However, these doses need to be distributed in the necessary way for the targets to be met.
The WHO has said “substantial financing has already been invested to procure most of the required vaccine doses for low and lower-middle-income countries through COVAX, the African Vaccine Acquisition Trust (AVAT) and bilateral contracts”.
However, it added there needs to be more investment to secure the remaining vaccine doses for these countries as well as investment to support in-country delivery.
WHO Director-General Dr Tedros Adhanom Ghebreyesus said: “Science has played its part by delivering powerful, life-saving tools faster than for any outbreak in history.
“But the concentration of those tools in the hands of a few countries and companies has led to a global catastrophe, with the rich protected while the poor remain exposed to a deadly virus. We can still achieve the targets for this year and next, but it will take a level of political commitment, action and cooperation, beyond what we have seen to date.”
Mr Ghebreyesus said all governments and manufacturers have an obligation to cooperate in order to reach the targets, adding it is “morally also the right thing to do”.
It comes as the UN Secretary-General Antonio Guterres appealed on Thursday for $8 billion today to help meet the global vaccination targets.
Mr Guterres told reporters: “Crucially, the success of this plan requires equitable distribution.
“Without a coordinated, equitable approach, a reduction of cases in any one country will not be sustained over time.
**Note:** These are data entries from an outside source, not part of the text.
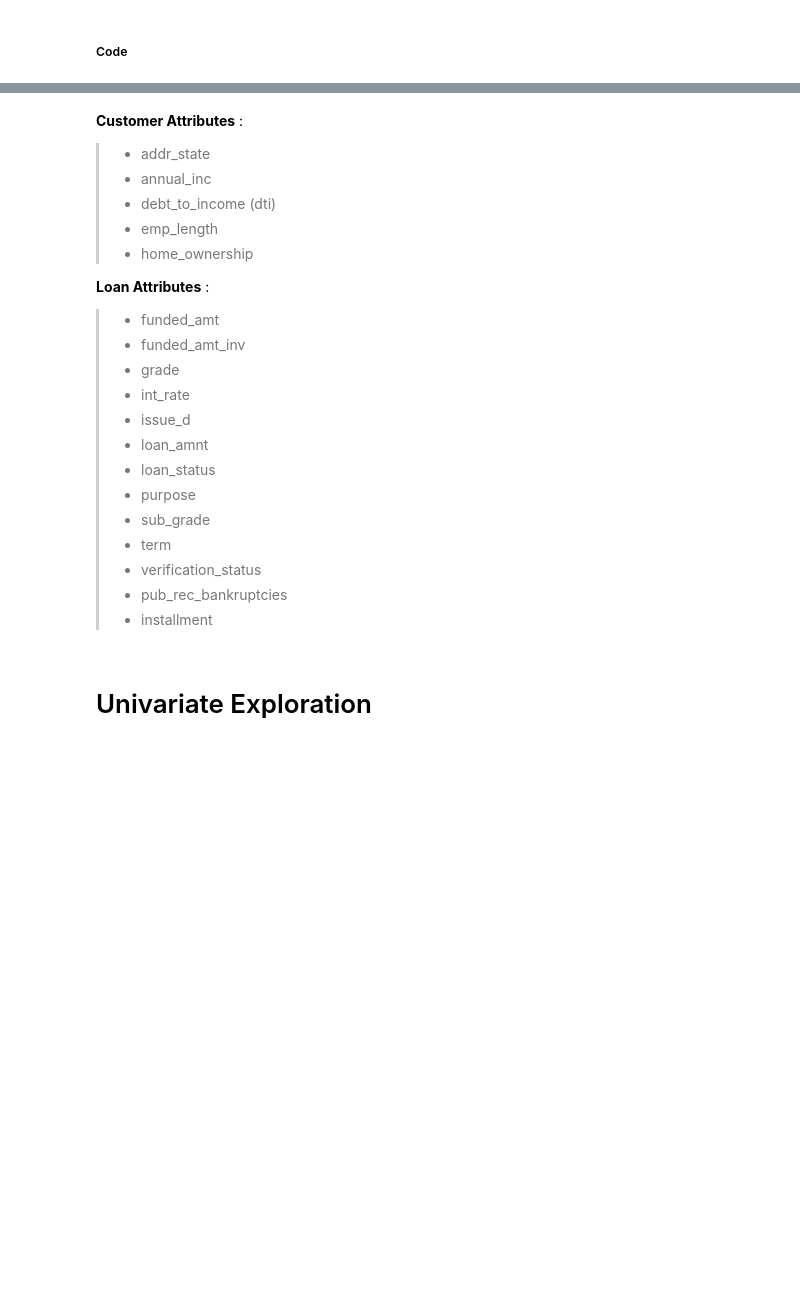
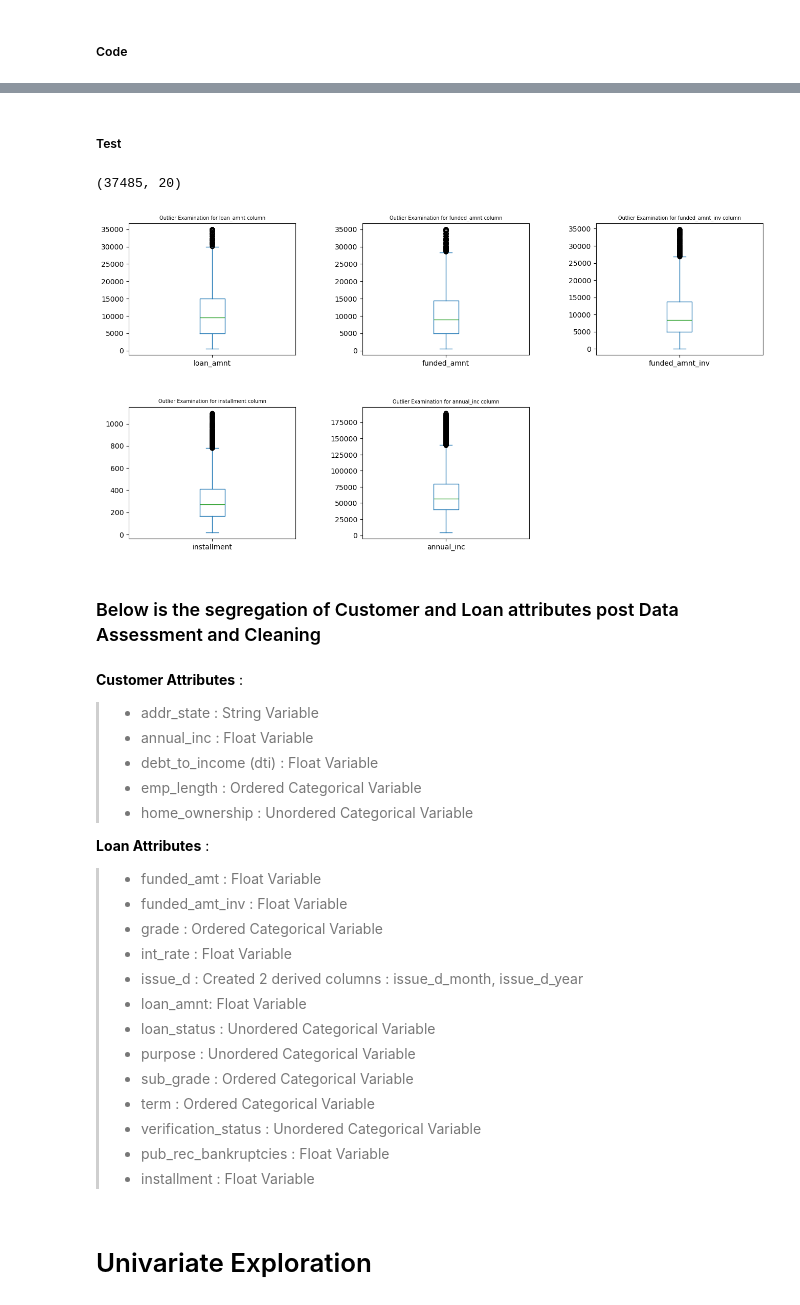
Before and after one commit to AnkitSurana/LendingClubCaseStudy, a Jupyter notebook: Ankit/Group_Facilitator_Name.ipynb, the cells around one changed output, grey strips where cells are left out. Drawn from its saved outputs; the diff is of its cells as text; code cells hidden in the pictures; blank space fills up the shorter version.

```diff
--- a/Ankit/Group_Facilitator_Name.ipynb
+++ b/Ankit/Group_Facilitator_Name.ipynb
@@ -639,26 +596,43 @@ No of records dropped to remove outliers : 0, which is 0.0 %
+# %%
+# Setting the upper quartile to 80% as most outliers lay outside the 80% range.
+Q1 = df_clean[cols].quantile(0.05)
+Q3 = df_clean[cols].quantile(0.80)
+IQR = Q3 - Q1
+
+df_clean = df_clean[~((df_clean[cols] < (Q1 - 1.5 * IQR)) | (df_clean[cols] > (Q3 + 1.5 * IQR))).any(axis=1)]
+# %% [markdown]
+##### Test
+# %%
+outlier_plot(df_clean, cols)
+df_clean.shape
+# %% [output]
+(37485, 20)
+[figure, added]
+# %% [markdown]
+### Below is the segregation of Customer and Loan attributes post Data Assessment and Cleaning
 # %% [markdown]
 
 __Customer Attributes__ :
-> * addr_state
-> * annual_inc
-> * debt_to_income (dti)
-> * emp_length
-> * home_ownership
+> * addr_state : String Variable
+> * annual_inc : Float Variable
+> * debt_to_income (dti) : Float Variable
+> * emp_length : Ordered Categorical Variable
+> * home_ownership : Unordered Categorical Variable
 
 
 __Loan Attributes__ :
-> * funded_amt
-> * funded_amt_inv
-> * grade
-> * int_rate
-> * issue_d
-> * loan_amnt
-> * loan_status
-> * purpose
-> * sub_grade
-> * term
-> * verification_status
-> * pub_rec_bankruptcies
-> * installment
+> * funded_amt : Float Variable
+> * funded_amt_inv : Float Variable
+> * grade : Ordered Categorical Variable
+> * int_rate : Float Variable
+> * issue_d : Created 2 derived columns : issue_d_month, issue_d_year
+> * loan_amnt: Float Variable
+> * loan_status : Unordered Categorical Variable
+> * purpose : Unordered Categorical Variable
+> * sub_grade : Ordered Categorical Variable
+> * term : Ordered Categorical Variable
+> * verification_status : Unordered Categorical Variable
+> * pub_rec_bankruptcies : Float Variable
+> * installment : Float Variable
 # %% [markdown]
 # Univariate Exploration
```
Also changed, not shown: parts of 31 cells of this notebook.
For
everyone’s sake, we must urgently bring all countries to a high level of vaccination coverage.”
The WHO has said a three-step approach to vaccinating is needed to achieve the targets – with all older adults, health workers, and high-risk groups of all ages, in every country vaccinated first.
This should be followed by the full adult age group in every country and lastly extended vaccination of adolescents, the WHO said.
The agency also said all countries must “establish updated national COVID-19 vaccine targets and plans defining dose requirements to guide manufacturing investment and vaccine redistribution”, as well as committing to “equitable distribution of vaccines in line with the WHO three-step approach”.